Science Seminars

1/8/2009 – Spectral resolution and spatial structure: Why are they necessary for accurate climate-relevant observations?

Speaker: K. Sebastian Schmidt, Johannes-Gutenberg-Universität Mainz Germany, LASP
Date: Thursday, Jan 08, 2009
Time: 4:00pm
Location: LSTB

Seminar Abstract:
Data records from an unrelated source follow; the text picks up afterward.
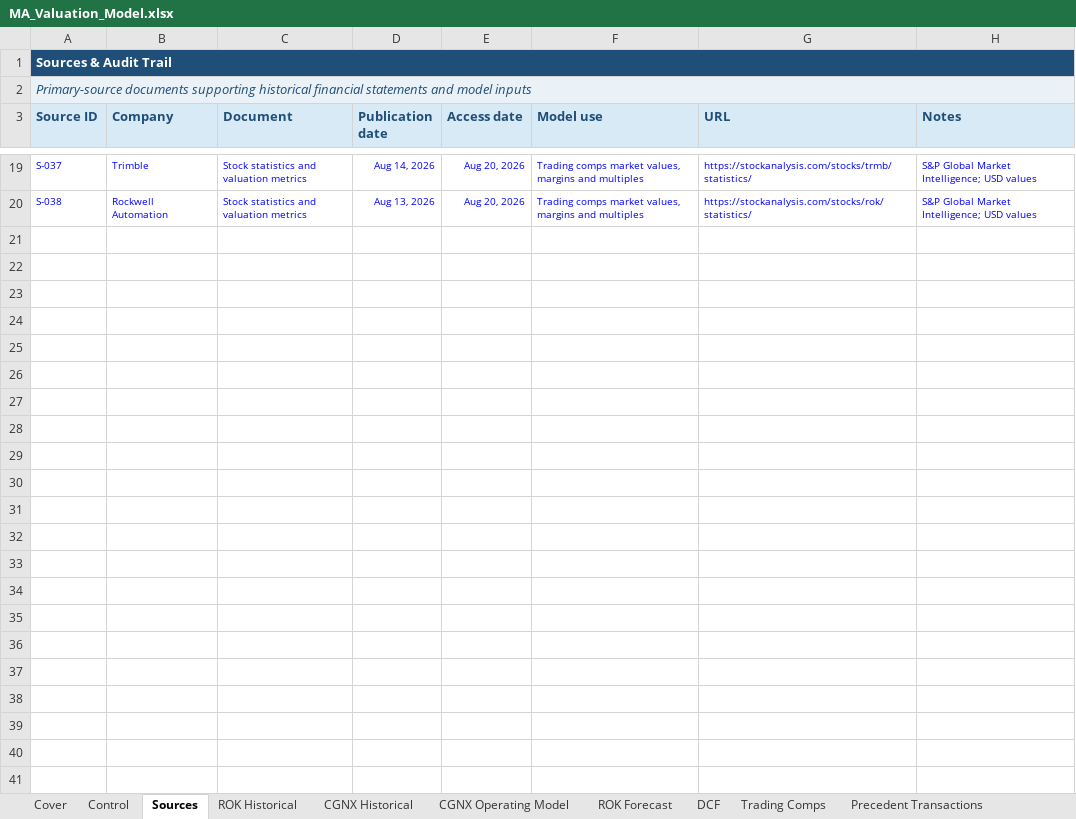
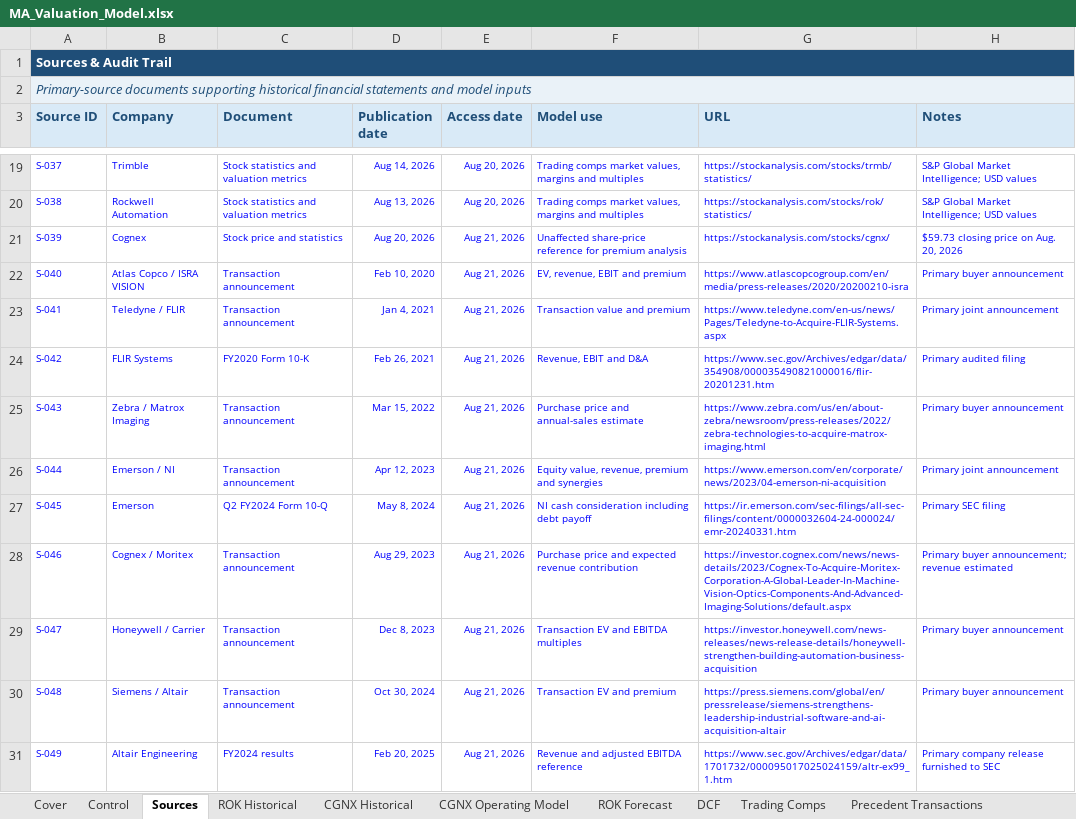
Before and after one commit to rdravid2005/ma-valuation-transaction-analysis, an Excel workbook: 02_model/MA_Valuation_Model.xlsx, sheet Sources, drawn as a sheet; only a part is shown, gaps mark what is left out; values as stored, in another font and other column widths than the file's, no borders; the diff names each change by its address in the sheet, - before the commit and + after, or states it on an @@ line.

Commit message:
valuation: complete precedent transactions analysis

```diff
--- a/02_model/MA_Valuation_Model.xlsx (sheet Sources)
+++ b/02_model/MA_Valuation_Model.xlsx (sheet Sources)
+row 21: S-039 | Cognex | Stock price and statistics | Aug 20, 2026 | Aug 21, 2026 | Unaffected share-price reference for premium analysis | https://stockanalysis.com/stocks/cgnx/ | $59.73 closing price on Aug. 20, 2026
+row 22: S-040 | Atlas Copco / ISRA VISION | Transaction announcement | Feb 10, 2020 | Aug 21, 2026 | EV, revenue, EBIT and premium | https://www.atlascopcogroup.com/en/media/press-releases/2020/20200210-isra | Primary buyer announcement
+row 23: S-041 | Teledyne / FLIR | Transaction announcement | Jan 4, 2021 | Aug 21, 2026 | Transaction value and premium | https://www.teledyne.com/en-us/news/Pages/Teledyne-to-Acquire-FLIR-Systems.aspx | Primary joint announcement
+row 24: S-042 | FLIR Systems | FY2020 Form 10-K | Feb 26, 2021 | Aug 21, 2026 | Revenue, EBIT and D&A | https://www.sec.gov/Archives/edgar/data/354908/000035490821000016/flir-20201231.htm | Primary audited filing
+row 25: S-043 | Zebra / Matrox Imaging | Transaction announcement | Mar 15, 2022 | Aug 21, 2026 | Purchase price and annual-sales estimate | https://www.zebra.com/us/en/about-zebra/newsroom/press-releases/2022/zebra-technologies-to-acquire-matrox-imaging.html | Primary buyer announcement
+row 26: S-044 | Emerson / NI | Transaction announcement | Apr 12, 2023 | Aug 21, 2026 | Equity value, revenue, premium and synergies | https://www.emerson.com/en/corporate/news/2023/04-emerson-ni-acquisition | Primary joint announcement
+row 27: S-045 | Emerson | Q2 FY2024 Form 10-Q | May 8, 2024 | Aug 21, 2026 | NI cash consideration including debt payoff | https://ir.emerson.com/sec-filings/all-sec-filings/content/0000032604-24-000024/emr-20240331.htm | Primary SEC filing
+row 28: S-046 | Cognex / Moritex | Transaction announcement | Aug 29, 2023 | Aug 21, 2026 | Purchase price and expected revenue contribution | https://investor.cognex.com/news/news-details/2023/Cognex-To-Acquire-Moritex-Corporation-A-Global-Leader-In-Machine-Vision-Optics-Components-And-Advanced-Imaging-Solutions/default.aspx | Primary buyer announcement; revenue estimated
+row 29: S-047 | Honeywell / Carrier | Transaction announcement | Dec 8, 2023 | Aug 21, 2026 | Transaction EV and EBITDA multiples | https://investor.honeywell.com/news-releases/news-release-details/honeywell-strengthen-building-automation-business-acquisition | Primary buyer announcement
+row 30: S-048 | Siemens / Altair | Transaction announcement | Oct 30, 2024 | Aug 21, 2026 | Transaction EV and premium | https://press.siemens.com/global/en/pressrelease/siemens-strengthens-leadership-industrial-software-and-ai-acquisition-altair | Primary buyer announcement
+row 31: S-049 | Altair Engineering | FY2024 results | Feb 20, 2025 | Aug 21, 2026 | Revenue and adjusted EBITDA reference | https://www.sec.gov/Archives/edgar/data/1701732/000095017025024159/altr-ex99_1.htm | Primary company release furnished to SEC
```
Also changed, not shown: sheet Precedent Transactions, sheet Checks, sheet Cover, 4 other files.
Both spectral and spatial resolution of space- and airborne radiometers have increased tremendously over the last two decades. At the same time, climate, cloud, and radiative transfer models became considerably more accurate due to growing computing capabilities. The question arises: How much resolution and accuracy is needed for which application? In this context, “prioritization” of error sources is a keyword in current climate-related discussions. Some errors in our present understanding of the climate system are well-characterized and documented (for example in ICCP reports). Others may be underrated in their importance, partly because of lacking observations. I will present some of the reasons why we should care about resolution when tackling current issues in climate observations. I will then illustrate this with two specific examples from my own research. The first example introduces a hybrid model-measurement approach for quantifying the spectral radiative forcing of the so-called cloud-aerosol continuum (a much-discussed new concept), combining data from a NOAA field experiment and radiative transfer modeling at the LASP parallel computing facilities. The second shows how spectrally and spatially resolved field measurements from a current NASA experiment help unravel a 10-year old question: that of enhanced measured cloud absorption, unaccounted for by model calculations. In sum, I will explain why spectral and structural information is vital for improving our understanding of the climate system in future research and missions.